Homelessness is not a problem to be swept under the rug and ignored. This is the first step in a comprehensive plan that will benefit our community greatly.


I believe in the inherit dignity of everyone, those with homes and those without. I also believe that providing shelter, even in new and different ways, especially when done in creative, holistic partnership, can be an effective tool for alleviating the symptoms of trauma and poverty.


It is one small step that can provide a few people a clean and dry place to sleep. St. Johns is a caring community and I can envision a peaceful co-existence and even some mutually beneficial relationships between kids/students in the neighborhood and their pod neighbors.


Tiny home villages are an important part of solving the affordable housing crisis in Portland.


An organized, well-supported, and well-constructed village is a beautiful and vital way of honoring the humanity of our neighbors experiencing homelessness, and getting them started on the path to permanent supportive housing.   


Living in North Portland with my wife and son I realize full well the need for healthy, inclusive community for all neighbors. I believe St Johns village is an answer to long held prayers.


I have seen tiny house solutions for unhoused people work well in Eugene (where I used to live). I live in St Johns now and intend to stay in this community. 


It is the right and responsible thing to do. I have seen first hand the positive effect when one has a place to sleep every night with a lock on the door.

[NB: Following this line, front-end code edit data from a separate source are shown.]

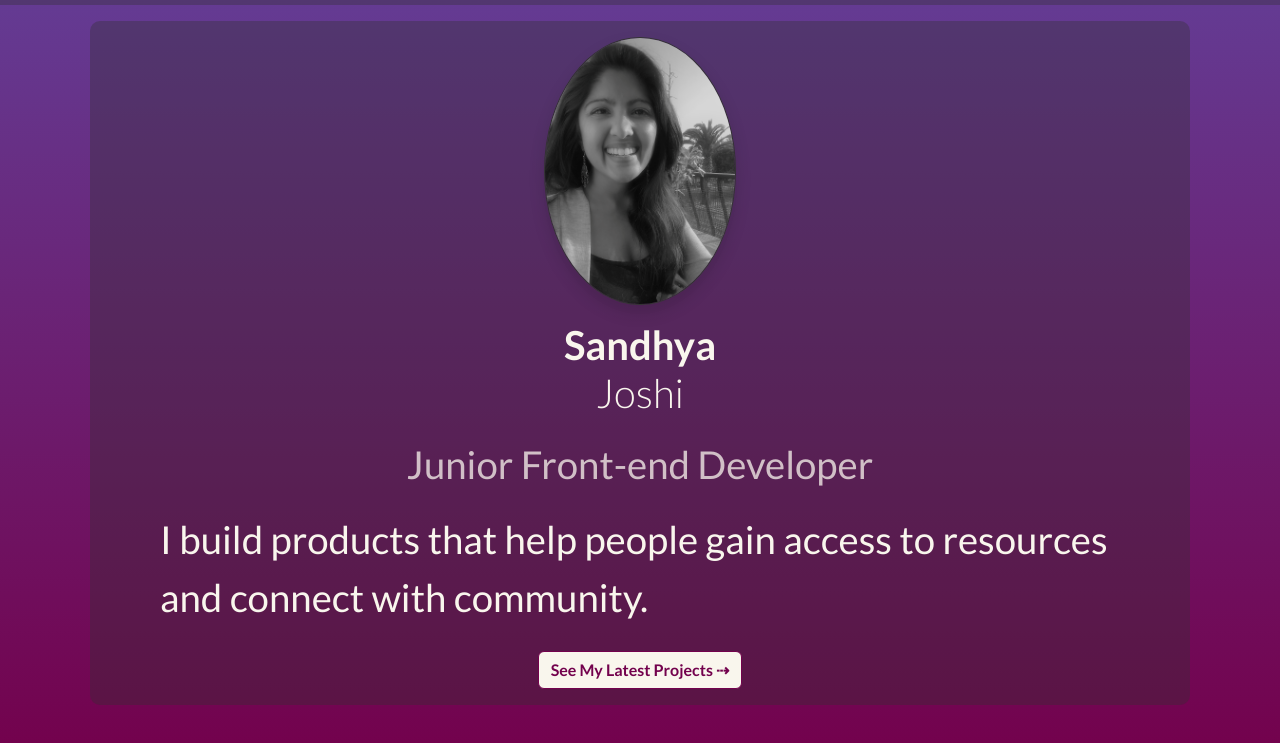
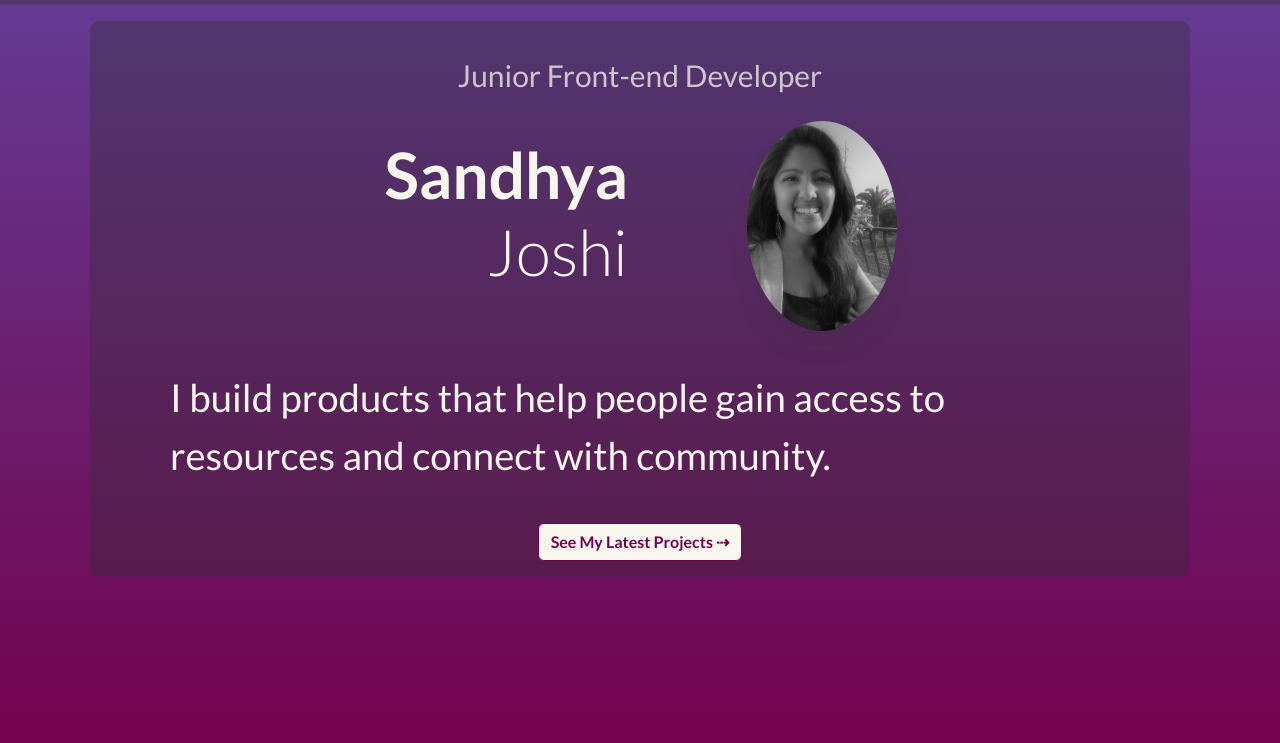
Before and after one commit to sjoshi05/portfolio_website, a plain HTML site: page index.html in a window 1280 px wide. Shown: the part 53-796 px from the top of the page. Drawn offline with nearby package versions, Linux system fonts and the light colour scheme.

Commit message:
added styling of homepage for large devices

```diff
--- a/index.html
+++ b/index.html
@@ -76,17 +76,26 @@
 
     <div class="container d-flex">
       <div class="page p-3 my-3 mx-2">
+        <div class="row large-screen-homeheading">
+          <div class="col-12">
+            <h2 class="large-screen-h2">Junior Front-end Developer</h2>
+          </div>
+          <div class="col-lg-4">
             <img
               src="/images/B&W_ProfilePic_small.png"
               alt="picture of Sandhya"
               width="20%"
-          class="homepage-pic img-fluid mx-auto mb-2 d-block shadow rounded-circle"
+              class="homepage-pic img-fluid mx-auto mb-2 d-block rounded-circle"
             />
-        <h1 class="my-3">
+          </div>
+          <div class="col-lg-4">
+            <h1 class="my-3 homepage-h1">
               <span class="d-block fw-bold">Sandhya</span>
               <span class="fw-light">Joshi</span>
             </h1>
-        <h2 class="my-4">Junior Front-end Developer</h2>
+          </div>
+        </div>
+        <h2 class="my-4 small-screen-h2">Junior Front-end Developer</h2>
         <div class="text-center">
           <div class="d-inline-block mx-3">
             <p class="homepage-paragraph">
--- a/styles/style.css
+++ b/styles/style.css
@@ -22,13 +22,13 @@ body {
 
 h1 {
   color: var(--white);
-  font-size: clamp(40px, 3vw, 95px);
+  font-size: clamp(40px, 5vw, 95px);
   text-align: center;
 }
 
 h2 {
   color: var(--white-with-opacity);
-  font-size: clamp(18px, 3vw, 45px);
+  font-size: clamp(18px, 3vw, 30px);
   text-align: center;
 }
 
@@ -47,15 +47,14 @@ object {
 
 .homepage-paragraph {
   color: var(--white);
-  font-size: clamp(20px, 3vw, 55px);
+  font-size: clamp(20px, 3vw, 40px);
   width: 75vw;
   text-align: start;
 }
 
 .homepage-pic {
-  border: 1px solid var(--black);
-
-  width: clamp(75px, 15vw, 350px);
+  box-shadow: 0px 20px 37px -28px var(--black);
+  width: clamp(75px, 15vw, 150px);
 }
 
 .page-launch-btn {
@@ -115,3 +114,31 @@ object {
   color: var(--white);
   font-weight: bold;
 }
+
+@media (max-width: 992px) {
+  .large-screen-h2 {
+    display: none;
+  }
+}
+
+@media (min-width: 992px) {
+  .small-screen-h2 {
+    display: none;
+  }
+  .large-screen-homeheading {
+    display: flex;
+    flex-direction: row-reverse;
+    justify-content: center;
+  }
+  .homepage-h1 {
+    text-align: right;
+  }
+  .large-screen-h2 {
+    padding: 20px;
+  }
+  .homepage-paragraph {
+    width: 75vw;
+    margin: 20px;
+    padding: 10px;
+  }
+}
```
Lines whose indentation alone changed are shown as unchanged.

No more stolen bikes. No more stolen cell phones. The security of a place with a lock is life-changing. It gives one the chance to relax a bit, to bathe, to be able to focus on getting health needs met, to be able to find the resources and to feel hope.


I live in the neighborhood and believe that houselessness cannot be solved by just one thing, but by many people coming together to be innovative and compassionate. The village in St. Johns is both of those things.


This transitional housing project is offering a hand up to help our houseless community overcome barriers and move into more permanent housing. All people deserve to be treated with respect and offered humanity.


Housing is a right for everyone. 


I know of the magnitude of the problem of houselessness in the area and support this effort to provide housing to people.


All people deserve a safe space to sleep. The solution to homelessness is affordable housing. However, shelters such as these are important stop gaps for vulnerable people living on the street. 


I care about the other humans in my community and this is a viable option to helping people secure housing.


We simply have to become the change that we want to see. I want to see the housing crisis in our region be solved and supporting the village is the least of what I can do.